**Exercise data**
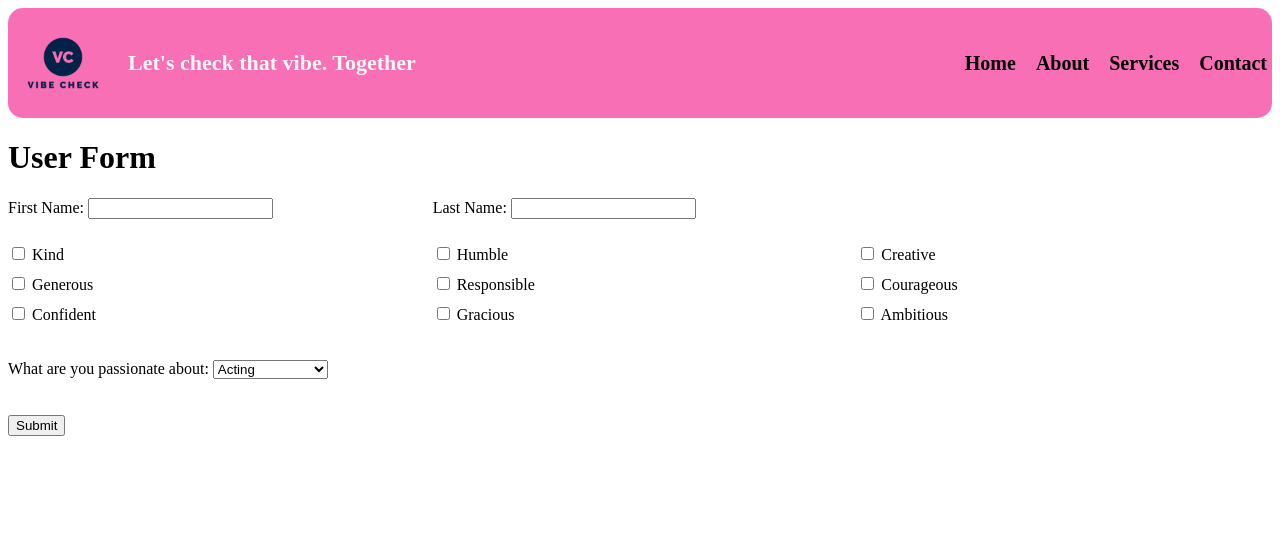
Repository: Chadloswald/Dis-Service
Page: docs/index.html
These files come from the project's save history. The page is drawn as it stood at one moment and after the next save; the edit follows.
The browser window is 1280 px wide. The pictures show the whole page.

Above is the page before, as saved 2023-05-02 10:55:28.

After the next save:
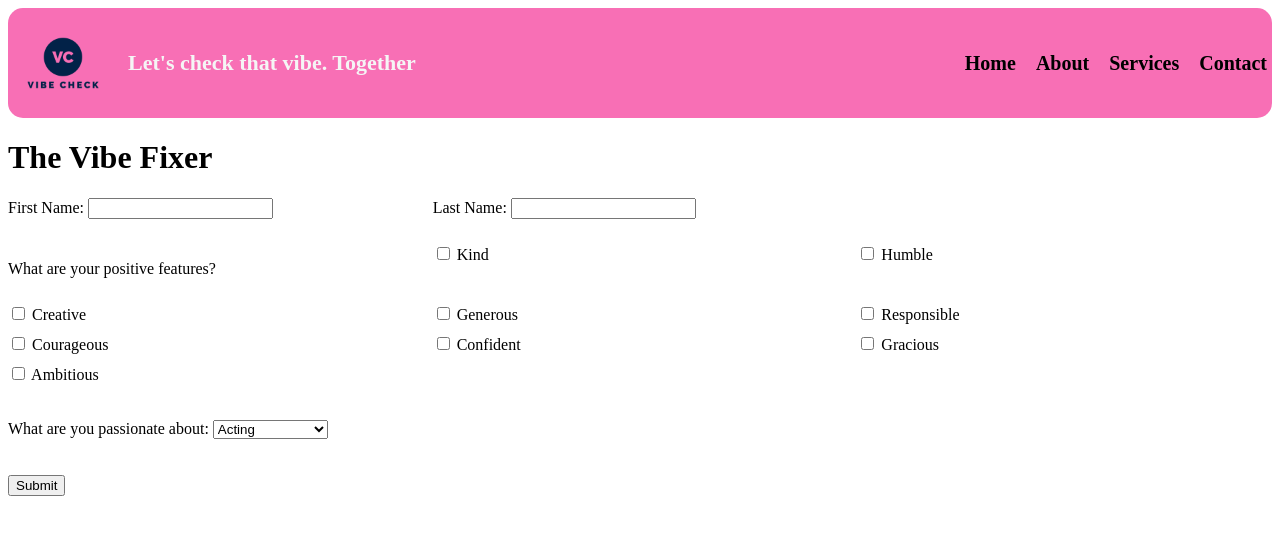
Saved 100 s later.
--- a/docs/index.html
+++ b/docs/index.html
@@ -20,7 +20,7 @@
 		  </ul>
 		</nav>
 	  </header>
-	<h1>User Form</h1>
+	<h1>The Vibe Fixer</h1>
 
 	<form>
 	<div id="checkbox-grid">
@@ -34,6 +34,7 @@
 		</label>
 		<br><br>
 		<!-- ----------------------------------------- -->
+		<p>What are your positive features?</p>
 		<label>
 			<input type="checkbox" name="option1" value="cruel">
 			Kind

**Exercise directions**
Copy the line containing "-20,7 +20,7 @@" exactly. Then copy every line after it through the end of the listing, and nothing more.

**Answer box**
@@ -20,7 +20,7 @@
 		  </ul>
 		</nav>
 	  </header>
-	<h1>User Form</h1>
+	<h1>The Vibe Fixer</h1>
 
 	<form>
 	<div id="checkbox-grid">
@@ -34,6 +34,7 @@
 		</label>
 		<br><br>
 		<!-- ----------------------------------------- -->
+		<p>What are your positive features?</p>
 		<label>
 			<input type="checkbox" name="option1" value="cruel">
 			Kind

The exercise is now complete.